▶ **PROBLEM REQUIREMENTS**: Everything in the records must be copied exactly except the pictures.

▶ **MATERIAL FOR THIS TASK**:
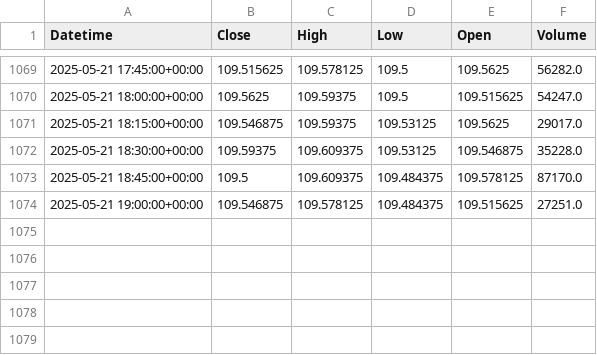
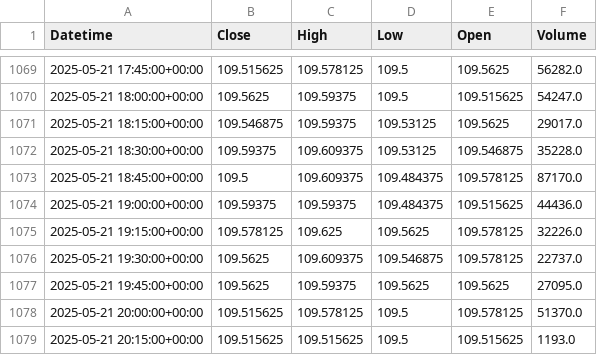
Before and after one commit to krishanggupta/MarketAnalysis, a CSV file: Daily_backup_files/Intraday_ZN_2025-05-06_to_2025-05-21.csv, drawn as a sheet; only a part is shown, gaps mark what is left out.

```diff
--- a/Daily_backup_files/Intraday_ZN_2025-05-06_to_2025-05-21.csv
+++ b/Daily_backup_files/Intraday_ZN_2025-05-06_to_2025-05-21.csv
@@ -1073,2 +1073,7 @@ Datetime,Close,High,Low,Open,Volume
 2025-05-21 18:45:00+00:00,109.5,109.609375,109.484375,109.578125,87170.0
-2025-05-21 19:00:00+00:00,109.546875,109.578125,109.484375,109.515625,27251.0
+2025-05-21 19:00:00+00:00,109.59375,109.59375,109.484375,109.515625,44436.0
+2025-05-21 19:15:00+00:00,109.578125,109.625,109.5625,109.578125,32226.0
+2025-05-21 19:30:00+00:00,109.5625,109.609375,109.546875,109.578125,22737.0
+2025-05-21 19:45:00+00:00,109.5625,109.59375,109.5625,109.5625,27095.0
+2025-05-21 20:00:00+00:00,109.515625,109.578125,109.5,109.578125,51370.0
+2025-05-21 20:15:00+00:00,109.515625,109.515625,109.5,109.515625,1193.0
```
Also changed, not shown: Daily_backup_files/Intraday_DXY_2025-05-14_to_2025-05-21.csv, Daily_backup_files/Intraday_GC_2025-05-14_to_2025-05-21.csv, 13 other files.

▶ **TASK ANSWER**:
Before and after one commit to krishanggupta/MarketAnalysis, a CSV file: Daily_backup_files/Intraday_ZN_2025-05-06_to_2025-05-21.csv, drawn as a sheet; only a part is shown, gaps mark what is left out.

```diff
--- a/Daily_backup_files/Intraday_ZN_2025-05-06_to_2025-05-21.csv
+++ b/Daily_backup_files/Intraday_ZN_2025-05-06_to_2025-05-21.csv
@@ -1073,2 +1073,7 @@ Datetime,Close,High,Low,Open,Volume
 2025-05-21 18:45:00+00:00,109.5,109.609375,109.484375,109.578125,87170.0
-2025-05-21 19:00:00+00:00,109.546875,109.578125,109.484375,109.515625,27251.0
+2025-05-21 19:00:00+00:00,109.59375,109.59375,109.484375,109.515625,44436.0
+2025-05-21 19:15:00+00:00,109.578125,109.625,109.5625,109.578125,32226.0
+2025-05-21 19:30:00+00:00,109.5625,109.609375,109.546875,109.578125,22737.0
+2025-05-21 19:45:00+00:00,109.5625,109.59375,109.5625,109.5625,27095.0
+2025-05-21 20:00:00+00:00,109.515625,109.578125,109.5,109.578125,51370.0
+2025-05-21 20:15:00+00:00,109.515625,109.515625,109.5,109.515625,1193.0
```
Also changed, not shown: Daily_backup_files/Intraday_DXY_2025-05-14_to_2025-05-21.csv, Daily_backup_files/Intraday_GC_2025-05-14_to_2025-05-21.csv, 13 other files.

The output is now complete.